Image: Creative Commons
When I was a young boy, I often traveled with my father across the Red Desert of Wyoming during his field work. The sage sea rolled endlessly in front of our eyes while the sights, sounds, and smells captured my imagination and my heart. I knew even then that these places were not something everyone got to experience and that even fewer truly appreciated them.
For sportsmen and women, the sagelands have taken on increasing importance in recent years. These areas are critical to the lives of numerous game species, the stage for our most cherished adventures and ground zero in the battle that will determine the fate of the greater sage-grouse.
We travel these lands hoping to find that elusive muley buck; we scour these lands for antler sheds during the spring; we take our families here to enjoy the intoxicating smell of the sage after a rain shower. We also live and work nearby and understand all too well that making a living in the rural West is different from the rest of the country.
Unfortunately, we are also firsthand witnesses to a landscape, and a species, in trouble. Overgrazing, mining, housing developments and widespread energy development are removing and degrading the sagelands at a rapid pace and pushing the iconic sage-grouse close to being listed under the Endangered Species Act (ESA), which would bring wide-ranging restrictions and threaten the diverse partnerships that have formed across the West seeking to collaboratively save the bird.

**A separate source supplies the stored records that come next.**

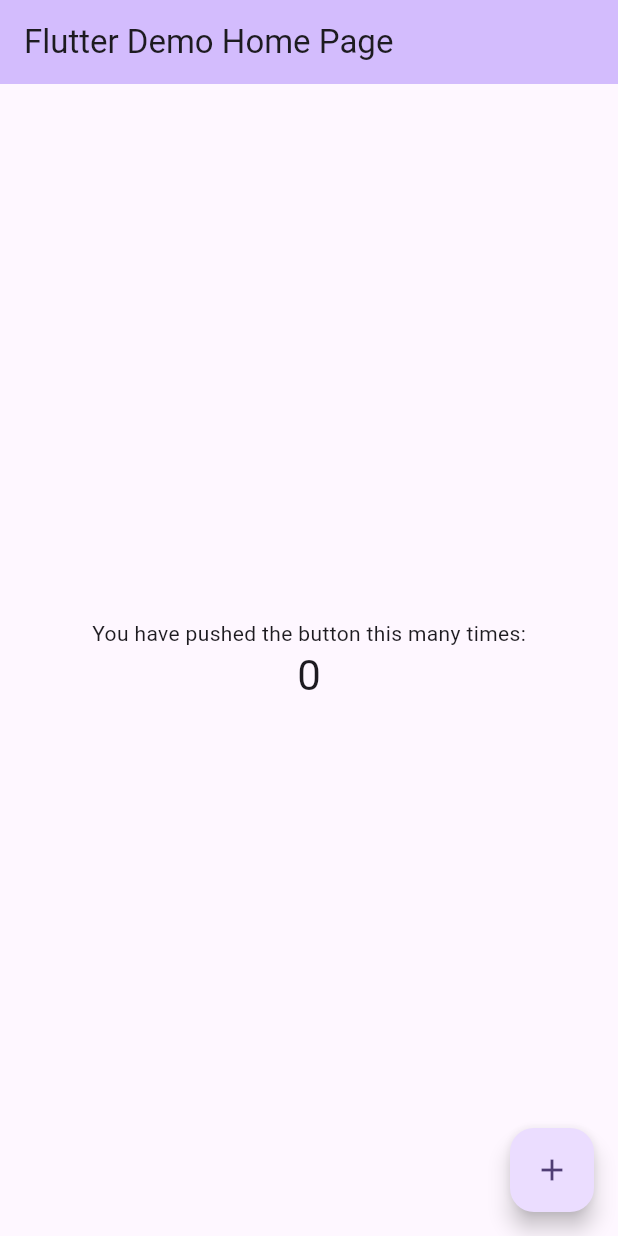
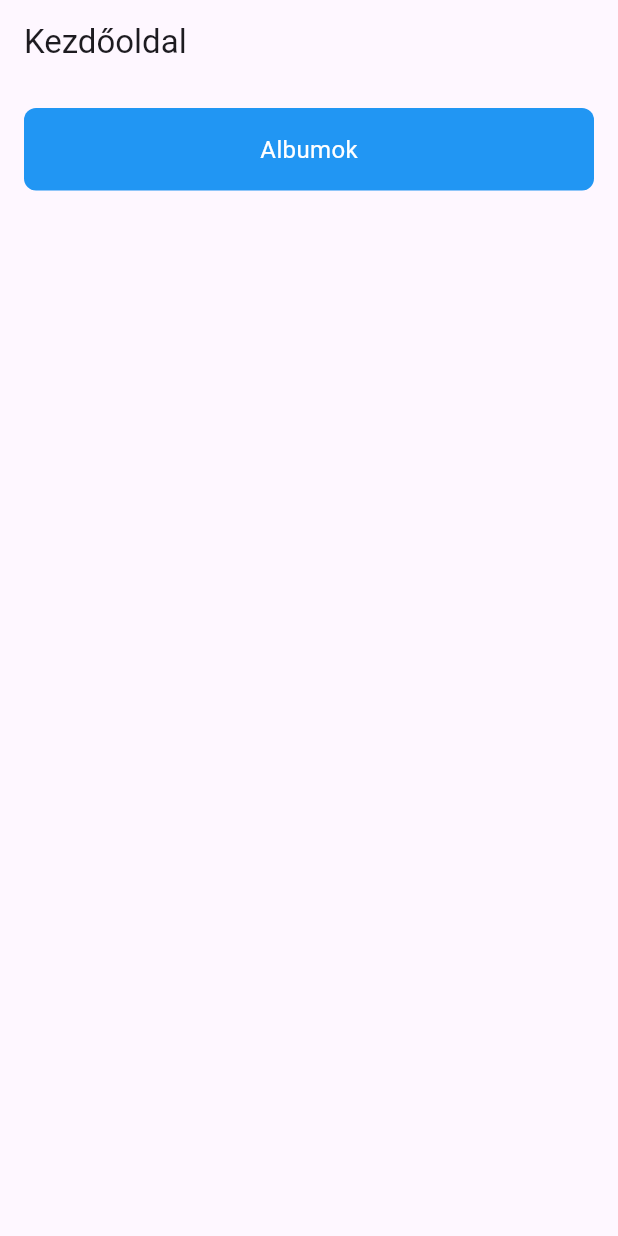
Before and after one commit to KeszegLaszlo/flutter, a Flutter app: the screen it shows after launch, on a phone screen of 412 x 824 dp. Run offline on Flutter 3.47's test engine with Material 3 defaults, Android fonts, the phone set to English and light mode, and no system bars.

Commit message:
create album search feature

```diff
--- /dev/null
+++ b/lib/AlbumList/repository/model/Album.dart
@@ -0,0 +1,15 @@
+class Album {
+  final int userId;
+  final int id;
+  final String title;
+
+  Album({required this.userId, required this.id, required this.title});
+
+  factory Album.fromJson(Map<String, dynamic> json) {
+    return Album(
+      userId: json['userId'],
+      id: json['id'],
+      title: json['title'],
+    );
+  }
+}
--- /dev/null
+++ b/lib/Home/widget/home_screen.dart
@@ -0,0 +1,78 @@
+import 'package:flutter/material.dart';
+import 'package:mentoring/AlbumList/widget/album_widget.dart';
+
+class HomeScreen extends StatelessWidget {
+  @override
+  Widget build(BuildContext context) {
+    return Scaffold(
+      appBar: AppBar(
+        title: const Text('Kezdőoldal'),
+      ),
+      body: ListView(
+        padding: const EdgeInsets.symmetric(vertical: 8.0, horizontal: 16.0),
+        children: [
+          _HomeNavigationButton(
+            label: 'Albumok',
+            onTap: () {
+              Navigator.push(
+                context,
+                MaterialPageRoute(builder: (context) => AlbumScreen()),
+              );
+            },
+          ),
+        ],
+      ),
+    );
+  }
+}
+
+class _HomeNavigationButton extends StatelessWidget {
+  final String label;
+  final VoidCallback onTap;
+
+  const _HomeNavigationButton({
+    required this.label,
+    required this.onTap,
+  });
+
+  @override
+  Widget build(BuildContext context) {
+    return Container(
+      margin: const EdgeInsets.symmetric(vertical: 8.0),
+      child: Material(
+        color: Colors.blue,
+        borderRadius: BorderRadius.circular(8.0),
+        child: InkWell(
+          onTap: onTap,
+          borderRadius: BorderRadius.circular(8.0),
+          child: Padding(
+            padding: const EdgeInsets.symmetric(vertical: 16.0, horizontal: 16.0),
+            child: Center(
+              child: Text(
+                label,
+                style: const TextStyle(
+                  color: Colors.white,
+                  fontSize: 16.0,
+                ),
+              ),
+            ),
+          ),
+        ),
+      ),
+    );
+  }
+}
+
+class AnotherScreen extends StatelessWidget {
+  @override
+  Widget build(BuildContext context) {
+    return Scaffold(
+      appBar: AppBar(
+        title: const Text('Another Screen'),
+      ),
+      body: Center(
+        child: const Text('This is another screen.'),
+      ),
+    );
+  }
+}
--- a/lib/main.dart
+++ b/lib/main.dart
@@ -1,125 +1,29 @@
 import 'package:flutter/material.dart';
+import 'package:mentoring/AlbumList/repository/album_repository.dart';
+import 'package:mentoring/AlbumList/viewmodel/album_viewmodel.dart';
+import 'package:mentoring/Home/widget/home_screen.dart';
+import 'package:provider/provider.dart';
 
 void main() {
-  runApp(const MyApp());
+  runApp(MyApp());
 }
 
 class MyApp extends StatelessWidget {
-  const MyApp({super.key});
-
-  // This widget is the root of your application.
   @override
   Widget build(BuildContext context) {
-    return MaterialApp(
-      title: 'Flutter Demo',
-      theme: ThemeData(
-        // This is the theme of your application.
-        //
-        // TRY THIS: Try running your application with "flutter run". You'll see
-        // the application has a purple toolbar. Then, without quitting the app,
-        // try changing the seedColor in the colorScheme below to Colors.green
-        // and then invoke "hot reload" (save your changes or press the "hot
-        // reload" button in a Flutter-supported IDE, or press "r" if you used
-        // the command line to start the app).
-        //
-        // Notice that the counter didn't reset back to zero; the application
-        // state is not lost during the reload. To reset the state, use hot
-        // restart instead.
-        //
-        // This works for code too, not just values: Most code changes can be
-        // tested with just a hot reload.
-        colorScheme: ColorScheme.fromSeed(seedColor: Colors.deepPurple),
-        useMaterial3: true,
+    return MultiProvider(
+      providers: [
+        ChangeNotifierProvider(
+          create: (_) => AlbumViewModel(AlbumRepositoryImpl()),
+        ),
+      ],
+      child: MaterialApp(
+        title: 'Flutter Demo',
+        theme: ThemeData(
+          primarySwatch: Colors.blue,
+        ),
+        home: HomeScreen(),
       ),
-      home: const MyHomePage(title: 'Flutter Demo Home Page'),
     );
   }
 }
-
-class MyHomePage extends StatefulWidget {
-  const MyHomePage({super.key, required this.title});
-
-  // This widget is the home page of your application. It is stateful, meaning
-  // that it has a State object (defined below) that contains fields that affect
-  // how it looks.
-
-  // This class is the configuration for the state. It holds the values (in this
-  // case the title) provided by the parent (in this case the App widget) and
-  // used by the build method of the State. Fields in a Widget subclass are
-  // always marked "final".
-
-  final String title;
-
-  @override
-  State<MyHomePage> createState() => _MyHomePageState();
-}
-
-class _MyHomePageState extends State<MyHomePage> {
-  int _counter = 0;
-
-  void _incrementCounter() {
-    setState(() {
-      // This call to setState tells the Flutter framework that something has
-      // changed in this State, which causes it to rerun the build method below
-      // so that the display can reflect the updated values. If we changed
-      // _counter without calling setState(), then the build method would not be
-      // called again, and so nothing would appear to happen.
-      _counter++;
-    });
-  }
-
-  @override
-  Widget build(BuildContext context) {
-    // This method is rerun every time setState is called, for instance as done
-    // by the _incrementCounter method above.
-    //
-    // The Flutter framework has been optimized to make rerunning build methods
-    // fast, so that you can just rebuild anything that needs updating rather
-    // than having to individually change instances of widgets.
-    return Scaffold(
-      appBar: AppBar(
-        // TRY THIS: Try changing the color here to a specific color (to
-        // Colors.amber, perhaps?) and trigger a hot reload to see the AppBar
-        // change color while the other colors stay the same.
-        backgroundColor: Theme.of(context).colorScheme.inversePrimary,
-        // Here we take the value from the MyHomePage object that was created by
-        // the App.build method, and use it to set our appbar title.
-        title: Text(widget.title),
-      ),
-      body: Center(
-        // Center is a layout widget. It takes a single child and positions it
-        // in the middle of the parent.
-        child: Column(
-          // Column is also a layout widget. It takes a list of children and
-          // arranges them vertically. By default, it sizes itself to fit its
-          // children horizontally, and tries to be as tall as its parent.
-          //
-          // Column has various properties to control how it sizes itself and
-          // how it positions its children. Here we use mainAxisAlignment to
-          // center the children vertically; the main axis here is the vertical
-          // axis because Columns are vertical (the cross axis would be
-          // horizontal).
-          //
-          // TRY THIS: Invoke "debug painting" (choose the "Toggle Debug Paint"
-          // action in the IDE, or press "p" in the console), to see the
-          // wireframe for each widget.
-          mainAxisAlignment: MainAxisAlignment.center,
-          children: <Widget>[
-            const Text(
-              'You have pushed the button this many times:',
-            ),
-            Text(
-              '$_counter',
-              style: Theme.of(context).textTheme.headlineMedium,
-            ),
-          ],
-        ),
-      ),
-      floatingActionButton: FloatingActionButton(
-        onPressed: _incrementCounter,
-        tooltip: 'Increment',
-        child: const Icon(Icons.add),
-      ), // This trailing comma makes auto-formatting nicer for build methods.
-    );
-  }
-}
--- a/pubspec.yaml
+++ b/pubspec.yaml
@@ -30,6 +30,8 @@ environment:
 dependencies:
   flutter:
     sdk: flutter
+  uigitdev_stream_holder: ^1.1.1
+  http: ^0.13.0
 
 
   # The following adds the Cupertino Icons font to your application.
```
Also changed, not shown: lib/AlbumList/repository/album_repository.dart (added, +38 -0 lines), lib/AlbumList/viewmodel/album_viewmodel.dart (added, +43 -0 lines), lib/AlbumList/widget/album_search.dart (added, +92 -0 lines), lib/AlbumList/widget/album_widget.dart (added, +77 -0 lines), pubspec.lock, 1 other file.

The BLM recently offered us a lifeline. We now have a blueprint for how to protect the bird, prevent an ESA listing, and perhaps bring this bird back to healthy, huntable levels. Their new plan protects the most critical areas such as leks and production and lays out a strategy to prevent and mitigate damage from wildfires and invasive species.
Sportsmen and women should get behind this far-reaching plan, behind the concept that we have an obligation to ensure the future of this bird and the uniquely American landscape they call home, and behind the future of conservation in the West. To do this we’ll need to support the BLM, advocate for the bird and its habitat, and spend our time having the hard conversations about how to live and work more responsibly in a world where we’ve pushed a symbol of the wild to the brink of existence.